Support Hyperallergic’s independent arts journalism.
A hellish, ice-skating bird person from Hieronymus Bosch’s “The Temptation of St. Anthony” has come to life, roaming the New York City subway. The charming-yet-demonic costume came to life via the hands of Brooklyn-based artist Rae Swon, who works meticulously with needle felting to render mythical, nostalgic art garments.
The person-sized fowl comes from the raucous triptych of a meditating Saint Anthony, surrounded by a debaucherous hellscape from the Boschian dimension. Swon, a milliner, pinpointed the bird from the massive oil painting, her interest piqued by the metal funnel (and spindly branch) atop its head.
Swon crafts a series of quirky and extremely unique oddity artworks, which she sells on her Etsy. There, the Hieronymus Bosch bird is described:
This charming Bosch creature was needle felted, which is a labor-intensive process in which the creator stabs loose wool repeatedly with a barbed needle until in mattes together into a solid felt form. He’s also made from fabric, paper, paint, ball, a stick and a funnel.
The artist adds, “I recommend attaching something squishy, like a sweater or pillow, to the back of your neck to give yourself a hunchback.”
i am so unbelievably delighted by this costume someone made and is selling of the ice-skating bird demon from hieronymus bosch’s Temptation of St. Anthony triptych https://t.co/a9K2vFHoAS pic.twitter.com/lyuScnxQUu
— ?alexis moore@AWA? (@alexisparade) September 11, 2018
Sadly for you, the costume is currently sold out on the artist’s Etsy.
The delightfully demonic bird went viral after the artist Alexis Moore posted it on her Twitter on September 11. Within a day, a lucky patron purchased the costume (which was favorited by 58 people before it ultimately sold).
If you’re regretting missing out on the one-of-a-kind costume, fret not. The five-star-reviewed artist offers a number of hand-crafted costumes, including a Renaissance-era Ram head, complete with an Elizabethan neck ruff and cape, or the severed head of Saint John the Baptist, perfect for carrying Halloween candy (or, if it’s your style, an everyday purse.)
Archeologists can now prove the Vikings made landfall in the Americas hundreds of years before Columbus reached the Bahamas.
This week, the National Gallery of Art finally acquired a major work by Faith Ringgold, the director of The Velvet Underground talks film, North America’s Hindu Nationalist problem, canceling legacy admissions, and more.

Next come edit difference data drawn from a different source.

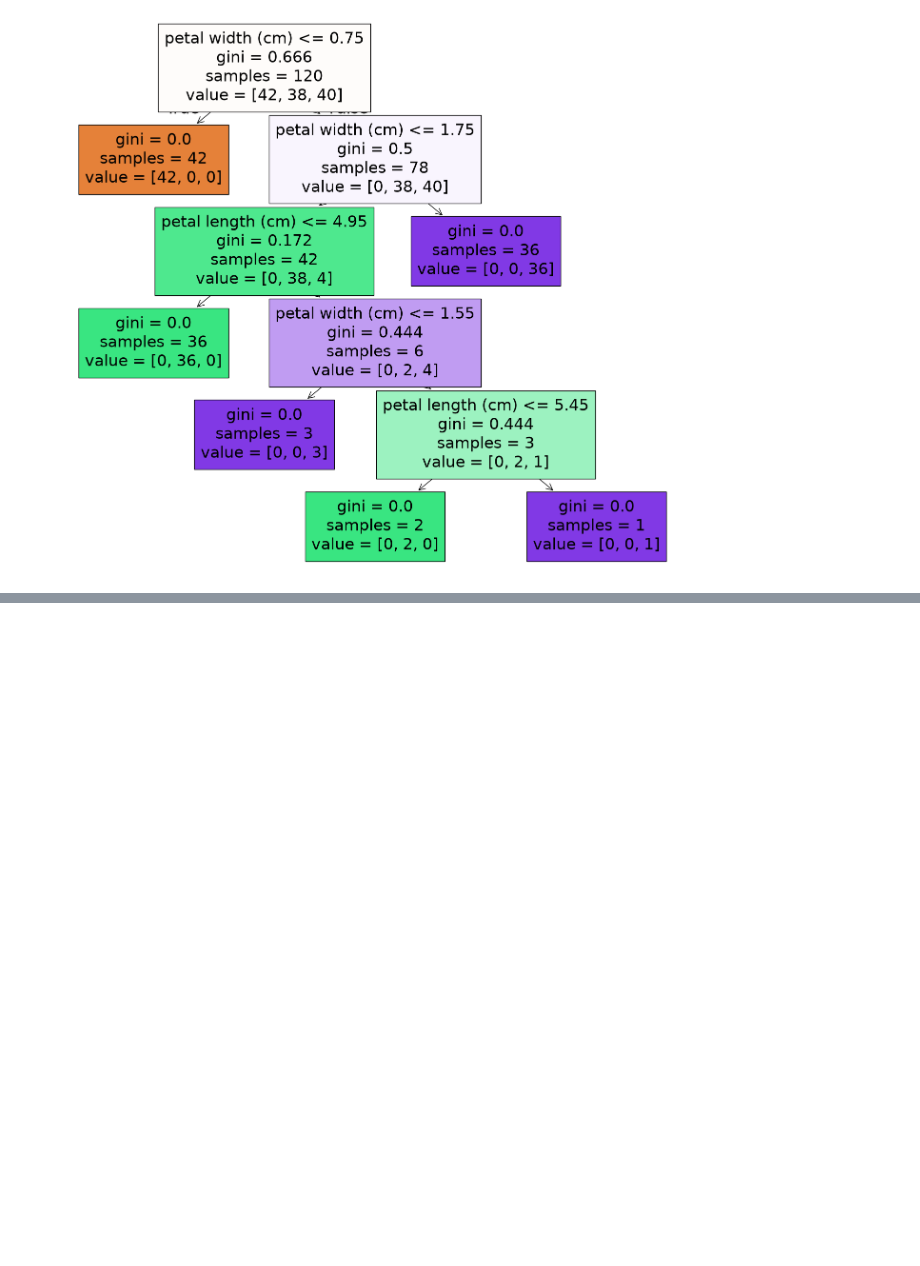
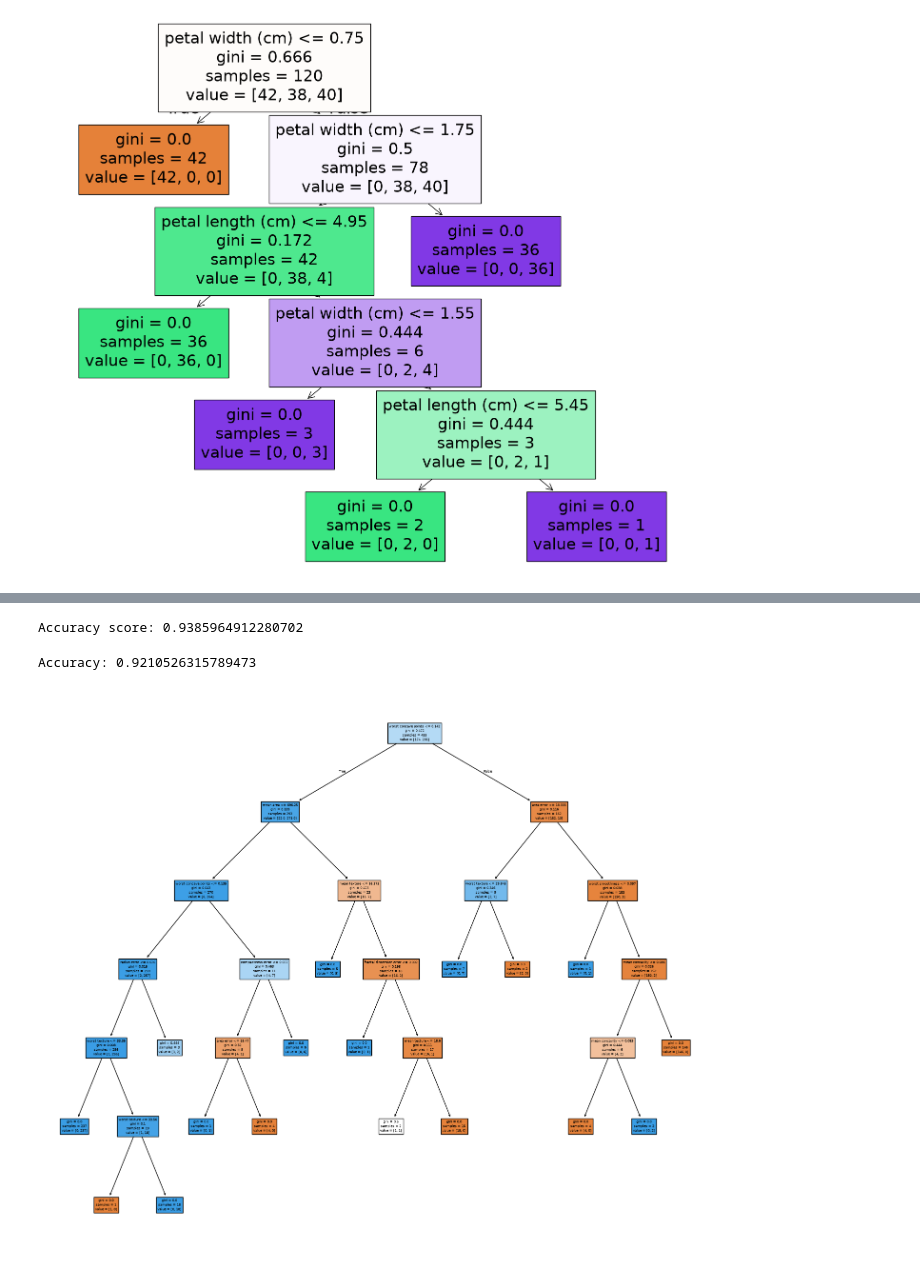
Before and after one commit to verholen-abigail/decTrees, a Jupyter notebook: decTree.ipynb, the cells around one changed output, grey strips where cells are left out. Saved outputs shown, nothing was run; the diff lists cells and outputs as text; code cells hidden in the pictures; blank space fills up the shorter version.

```diff
--- a/decTree.ipynb
+++ b/decTree.ipynb
@@ -512,0 +518,19 @@ plt.show()
+# %%
+from sklearn.datasets import load_breast_cancer
+
+b_c = load_breast_cancer()
+data = pd.DataFrame(data=b_c.data, columns=b_c.feature_names)
+data['target'] = b_c.target
+
+# split into training and testing 80/20?
+data = data.sample(frac=1).reset_index(drop=True)
+
+split = int(0.8 * len(data))
+
+train = data[:split]
+test = data[split:]
+# only numerical features
+cat = []
+features = b_c.feature_names
+
+train
@@ -512,0 +553,18 @@ plt.show()
+# %%
+X_train, X_test, y_train, y_test = train_test_split(b_c.data, b_c.target , test_size=0.2, random_state = 99)
+
+new_clf = DecisionTreeClassifier(min_samples_split= 5, max_depth= 10)
+
+new_clf.fit(X_train, y_train)
+
+param_grid = {
+    'max_depth': range(1, 20, 1),
+    'min_samples_split': range(2, 50, 3),
+    'criterion': ["entropy", "gini"]
+}
+
+grid_search = GridSearchCV(estimator=new_clf, param_grid=param_grid, verbose=1)
+grid_search.fit(X_train, y_train)
+
+print("Best accuracy: ", grid_search.best_score_)
+print("Best params: ", grid_search.best_params_)
@@ -512,0 +597,21 @@ plt.show()
+# %%
+prediction = cancer_tree.predict(test)
+
+accuracy = compare(prediction, "target", "New Target")
+
+print(f"Accuracy score: {accuracy}" )
+# %% [output]
+Accuracy score: 0.9385964912280702
+# %%
+y_pred = new_clf.predict(X_test)
+
+accuracy = accuracy_score(y_test, y_pred)
+print(f'Accuracy: {accuracy}')
+# %% [output]
+Accuracy: 0.9210526315789473
+# %%
+plt.figure(figsize=(18, 15))
+plot_tree(new_clf, filled=True, feature_names=features)
+plt.show()
+# %% [output]
+[figure, added]
```
Also changed, not shown: parts of 9 cells of this notebook.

No Vacancy, curated by Jody Graf, will be on view from October 26 through November 8 at the school’s Kellen Gallery in New York City.
Sculptures of Oaxacan alebrijes, envisioned as guardians of the nation’s immigrant community, and catrinas, Day of the Dead skeletons, are now at Rockefeller Center.
“I am trying to keep the immediacy of my emotional experience while I’m painting.”
Art by Athena LaTocha, Wendy Red Star, Marianne Nicolson, Anita Fields, Jaune Quick-to-See Smith & Neal Ambrose-Smith, and more is on view through January 2022.
The intention behind the seemingly bizarre combination was, according to Attie, “to give visual form to the shared American and Brazilian reality of nationalistic divisions that defines our political present.”
Nowhere in the museums’ advertising blitzkrieg for the performance were we told to bring our wildfire-season masks as well as our covid masks, and covid masks don’t prevent smoke inhalation.